SABMiller has reduced both its water use and CO2 emissions by four percent per hectoliter of beer produced compared to the previous year, according to the company’s 2010 Sustainable Development Report. The brewer also cut its energy use per hectoliter of beer produced by 3 percent compared to the previous year. Full performance scores for each of its operations by region are available at www.sabmiller.com/sam.
Here are several environmental highlights in the report.
Because the brewing process accounts for the majority of SABMiller’s water consumption in a brewery, the company is evaluating and using new processes to reduce water consumption, including recycling it in secondary processes such as cooling and cleaning. Last year, the company used 722 million hectoliters to produce its beer.
The company has set a target to reduce its water use per hectoliter of beer by 25 percent between 2008 and 2015, which equals to an average water consumption of 3.5 hectoliters per hectoliter of beer. Over the past year, the average figure was 4.3 hectoliters, a 4 percent improvement on the previous 12 months.
Many of the company’s breweries have made progress in reducing their water consumption. As an example, Accra Breweries Limited (ABL) in Ghana has installed a new cooling tower at the brewery, which uses recycled water for cooling instead of fresh water, and is expected to reduce consumption by 10 percent.
SABMiller also established the Water Futures partnership with WWF to protect watersheds. The company has plans to invest in three new effluent treatment systems in Uganda, Tanzania and Panama and to upgrade two effluent treatment plants in Ecuador and Colombia.
To reduce energy use, the company also is testing new technology and processes. As an example, SABMiller’s business in Hungary is using absorption cooling to use waste heat from the brewing process to reduce the refrigeration load on the traditional, electricity-intensive, ammonia refrigeration process.
The company also continues to roll out its new energy saver tool to enable its breweries to analyze the way they use energy and identify opportunities to reduce consumption.
SABMiller aims to reduce fossil fuel emissions from its onsite energy use by 50 percent per hectoliter of beer between 2008 and 2020.
Last year, SABMiller used 23 Terajoules (TJ) of energy, equivalent to 139 MJ per hectoliter of beer produced, a 3 percent improvement on the previous year.

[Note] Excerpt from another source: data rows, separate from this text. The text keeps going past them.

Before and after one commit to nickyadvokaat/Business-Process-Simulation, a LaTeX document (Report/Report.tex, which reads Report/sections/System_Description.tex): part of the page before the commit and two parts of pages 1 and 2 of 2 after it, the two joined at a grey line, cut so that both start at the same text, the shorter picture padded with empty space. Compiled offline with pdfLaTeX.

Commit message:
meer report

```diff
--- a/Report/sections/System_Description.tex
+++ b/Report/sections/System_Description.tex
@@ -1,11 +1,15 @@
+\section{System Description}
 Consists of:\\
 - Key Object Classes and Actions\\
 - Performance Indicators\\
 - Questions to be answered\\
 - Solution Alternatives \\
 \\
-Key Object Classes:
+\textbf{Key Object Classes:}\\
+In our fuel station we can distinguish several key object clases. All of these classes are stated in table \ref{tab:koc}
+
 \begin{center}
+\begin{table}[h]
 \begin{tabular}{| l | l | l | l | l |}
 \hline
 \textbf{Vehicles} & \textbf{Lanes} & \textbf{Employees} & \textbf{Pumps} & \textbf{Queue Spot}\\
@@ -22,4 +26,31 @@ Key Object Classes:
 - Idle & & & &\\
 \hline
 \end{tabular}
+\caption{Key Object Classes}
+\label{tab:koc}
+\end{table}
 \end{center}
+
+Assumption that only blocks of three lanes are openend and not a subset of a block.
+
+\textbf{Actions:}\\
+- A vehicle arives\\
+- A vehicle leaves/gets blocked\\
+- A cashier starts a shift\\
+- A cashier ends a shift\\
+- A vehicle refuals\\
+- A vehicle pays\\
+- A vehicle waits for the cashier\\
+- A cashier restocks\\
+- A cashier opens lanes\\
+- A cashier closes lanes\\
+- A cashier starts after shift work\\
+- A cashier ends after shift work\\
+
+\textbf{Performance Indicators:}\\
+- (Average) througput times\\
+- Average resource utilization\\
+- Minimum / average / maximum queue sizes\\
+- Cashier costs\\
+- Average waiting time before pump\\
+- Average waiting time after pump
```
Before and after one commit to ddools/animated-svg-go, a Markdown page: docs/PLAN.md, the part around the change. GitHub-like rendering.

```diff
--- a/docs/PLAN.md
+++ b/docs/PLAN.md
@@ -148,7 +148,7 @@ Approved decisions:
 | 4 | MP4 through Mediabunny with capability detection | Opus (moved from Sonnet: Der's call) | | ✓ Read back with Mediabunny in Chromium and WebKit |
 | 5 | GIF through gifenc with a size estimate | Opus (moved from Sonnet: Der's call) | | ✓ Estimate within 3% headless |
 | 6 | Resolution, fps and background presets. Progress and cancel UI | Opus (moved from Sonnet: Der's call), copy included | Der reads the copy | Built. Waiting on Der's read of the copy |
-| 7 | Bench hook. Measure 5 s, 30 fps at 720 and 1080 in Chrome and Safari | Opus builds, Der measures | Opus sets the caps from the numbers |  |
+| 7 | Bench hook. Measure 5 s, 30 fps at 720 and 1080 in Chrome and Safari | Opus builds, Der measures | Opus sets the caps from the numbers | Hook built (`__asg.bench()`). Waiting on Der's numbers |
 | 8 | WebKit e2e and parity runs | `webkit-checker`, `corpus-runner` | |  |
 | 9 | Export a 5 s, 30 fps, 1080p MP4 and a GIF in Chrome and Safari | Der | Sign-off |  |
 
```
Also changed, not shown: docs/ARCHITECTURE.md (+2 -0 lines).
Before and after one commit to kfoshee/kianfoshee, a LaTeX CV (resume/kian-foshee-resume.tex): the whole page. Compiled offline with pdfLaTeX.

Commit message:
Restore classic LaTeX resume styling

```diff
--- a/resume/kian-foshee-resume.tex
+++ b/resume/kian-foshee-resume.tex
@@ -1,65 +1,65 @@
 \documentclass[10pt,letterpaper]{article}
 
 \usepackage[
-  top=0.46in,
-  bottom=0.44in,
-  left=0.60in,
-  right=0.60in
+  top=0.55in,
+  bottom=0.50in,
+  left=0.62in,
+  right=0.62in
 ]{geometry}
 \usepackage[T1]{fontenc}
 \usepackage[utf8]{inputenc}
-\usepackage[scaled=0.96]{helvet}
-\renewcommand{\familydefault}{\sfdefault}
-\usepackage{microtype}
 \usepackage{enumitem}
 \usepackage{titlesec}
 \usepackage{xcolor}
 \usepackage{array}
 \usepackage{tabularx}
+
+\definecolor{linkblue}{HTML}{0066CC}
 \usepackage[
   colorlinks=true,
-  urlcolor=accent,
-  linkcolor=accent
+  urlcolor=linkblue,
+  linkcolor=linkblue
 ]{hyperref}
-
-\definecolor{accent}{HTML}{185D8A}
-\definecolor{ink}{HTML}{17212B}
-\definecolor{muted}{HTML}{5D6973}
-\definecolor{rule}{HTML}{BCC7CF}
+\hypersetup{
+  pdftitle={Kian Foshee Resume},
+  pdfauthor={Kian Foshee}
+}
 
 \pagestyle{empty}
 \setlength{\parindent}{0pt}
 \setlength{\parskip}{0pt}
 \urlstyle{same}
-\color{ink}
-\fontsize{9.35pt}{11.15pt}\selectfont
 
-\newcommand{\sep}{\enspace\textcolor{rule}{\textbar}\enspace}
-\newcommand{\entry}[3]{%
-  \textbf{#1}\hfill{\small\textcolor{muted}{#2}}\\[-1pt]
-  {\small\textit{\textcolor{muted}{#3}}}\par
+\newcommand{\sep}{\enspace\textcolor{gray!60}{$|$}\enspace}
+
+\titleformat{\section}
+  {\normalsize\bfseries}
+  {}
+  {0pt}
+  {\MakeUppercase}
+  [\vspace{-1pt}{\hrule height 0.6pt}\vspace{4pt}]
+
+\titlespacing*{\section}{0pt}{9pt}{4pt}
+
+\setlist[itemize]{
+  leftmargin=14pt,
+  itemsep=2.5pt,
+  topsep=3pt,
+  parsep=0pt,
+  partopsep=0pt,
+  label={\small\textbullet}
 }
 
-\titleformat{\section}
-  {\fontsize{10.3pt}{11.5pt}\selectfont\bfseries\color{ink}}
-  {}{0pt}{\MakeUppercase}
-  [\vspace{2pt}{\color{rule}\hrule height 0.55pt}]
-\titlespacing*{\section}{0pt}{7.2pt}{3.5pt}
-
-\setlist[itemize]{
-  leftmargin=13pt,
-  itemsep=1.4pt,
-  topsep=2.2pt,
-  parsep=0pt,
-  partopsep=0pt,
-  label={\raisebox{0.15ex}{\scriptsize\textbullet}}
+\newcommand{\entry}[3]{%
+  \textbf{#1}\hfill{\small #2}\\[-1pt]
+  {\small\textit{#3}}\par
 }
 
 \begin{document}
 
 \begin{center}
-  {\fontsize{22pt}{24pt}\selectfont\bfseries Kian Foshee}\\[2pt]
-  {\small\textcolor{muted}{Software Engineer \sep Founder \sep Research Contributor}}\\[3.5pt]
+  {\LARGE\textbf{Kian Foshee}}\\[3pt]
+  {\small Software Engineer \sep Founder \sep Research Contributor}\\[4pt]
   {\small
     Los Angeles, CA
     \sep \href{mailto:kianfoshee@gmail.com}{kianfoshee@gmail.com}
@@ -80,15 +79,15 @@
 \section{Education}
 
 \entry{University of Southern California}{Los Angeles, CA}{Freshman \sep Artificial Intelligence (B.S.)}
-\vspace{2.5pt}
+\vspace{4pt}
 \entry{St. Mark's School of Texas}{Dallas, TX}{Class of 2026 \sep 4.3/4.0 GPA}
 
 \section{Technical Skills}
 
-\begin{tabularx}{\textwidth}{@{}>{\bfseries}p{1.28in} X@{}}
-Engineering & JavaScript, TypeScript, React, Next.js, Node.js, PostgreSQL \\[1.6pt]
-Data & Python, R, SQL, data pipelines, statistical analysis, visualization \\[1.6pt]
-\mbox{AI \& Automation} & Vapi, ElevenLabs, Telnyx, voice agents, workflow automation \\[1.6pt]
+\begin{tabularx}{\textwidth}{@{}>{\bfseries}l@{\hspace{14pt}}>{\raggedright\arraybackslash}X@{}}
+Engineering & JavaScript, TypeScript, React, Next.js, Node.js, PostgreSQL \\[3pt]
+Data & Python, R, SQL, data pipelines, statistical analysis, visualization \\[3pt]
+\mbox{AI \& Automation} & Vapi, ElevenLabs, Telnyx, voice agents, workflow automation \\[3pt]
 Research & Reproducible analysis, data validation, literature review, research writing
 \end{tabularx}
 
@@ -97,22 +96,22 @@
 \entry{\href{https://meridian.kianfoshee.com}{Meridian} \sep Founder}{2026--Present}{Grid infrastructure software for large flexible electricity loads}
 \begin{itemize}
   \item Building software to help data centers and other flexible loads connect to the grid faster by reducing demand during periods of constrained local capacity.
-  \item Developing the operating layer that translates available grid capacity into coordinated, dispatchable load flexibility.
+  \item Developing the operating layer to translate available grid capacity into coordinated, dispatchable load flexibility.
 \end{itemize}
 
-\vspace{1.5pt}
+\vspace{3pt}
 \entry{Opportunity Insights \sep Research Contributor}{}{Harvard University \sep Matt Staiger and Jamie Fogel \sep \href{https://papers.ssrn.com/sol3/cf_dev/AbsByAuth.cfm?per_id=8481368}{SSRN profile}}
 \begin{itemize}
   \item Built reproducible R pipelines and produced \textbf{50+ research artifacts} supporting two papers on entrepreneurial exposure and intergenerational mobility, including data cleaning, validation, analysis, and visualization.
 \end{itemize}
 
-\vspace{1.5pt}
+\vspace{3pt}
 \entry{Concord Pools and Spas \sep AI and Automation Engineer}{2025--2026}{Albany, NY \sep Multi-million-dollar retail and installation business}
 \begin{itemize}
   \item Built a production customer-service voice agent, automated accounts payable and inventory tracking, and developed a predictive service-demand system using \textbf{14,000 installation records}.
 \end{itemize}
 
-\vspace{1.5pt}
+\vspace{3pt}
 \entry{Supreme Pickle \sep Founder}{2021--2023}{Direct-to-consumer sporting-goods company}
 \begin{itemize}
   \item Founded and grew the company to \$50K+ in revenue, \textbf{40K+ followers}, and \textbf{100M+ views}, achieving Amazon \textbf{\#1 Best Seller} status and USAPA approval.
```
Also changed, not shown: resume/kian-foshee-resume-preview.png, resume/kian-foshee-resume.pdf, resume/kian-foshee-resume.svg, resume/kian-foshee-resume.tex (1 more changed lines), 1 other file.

This equals 2.3 million tonnes of CO2 or 13.3 kg CO2e per hectoliter of beer produced, which is an improvement of 4 percent compared to the previous year.
The company attributes the greater reduction in emissions compared to energy to its shift to cleaner energy. Renewable energy sources supply three percent of the company’s energy demand, which the company plans to increase.
SABMiller also has a policy to only purchase new refrigeration equipment that is CFC-free and to phase out plant equipment containing CFCs, which contribute to climate change and ozone depletion, according to the company.
The company rolled out 11,000 energy-efficient fridges during the year, which is expected to save 500 tonnes of CO2 a year.
SABMiller also instituted a new packaging sustainability strategy, which aims to ensure that all of its companies adopt a consistent and sustainable approach to the design, use, reuse and disposal of all the packaging they use.
The company is also ‘light-weighting’ existing product packaging by reducing the amount of material used. Most recently, SABMiller adapted its easy-to-open beer can into a drinking cup when the top is removed as part of an effort to reduce waste at sporting events.
SABMiller recycled 96 percent of the 2.8 million tons of waste it generated last year. At MillerCoors, 99 percent of all brewery waste including glass, paperboard, plastics, metals and by-products is recycled or reused, up from 98 percent the previous year.
In a single year, MillerCoors reduced the total amount of waste sent to landfill by more than 20 percent and met its 2015 waste goal in 2009. In addition, three breweries at Elkton in Virginia, Trenton in Ohio, and Irwindale in California achieved their goals of zero waste to landfill during this past year.
As an example, the Elkton brewery recycles or reuses 99.6 percent of its wastes, while the remaining 0.4 percent goes to the waste-to-energy facility.
SABMiller’s CO2 Emissions: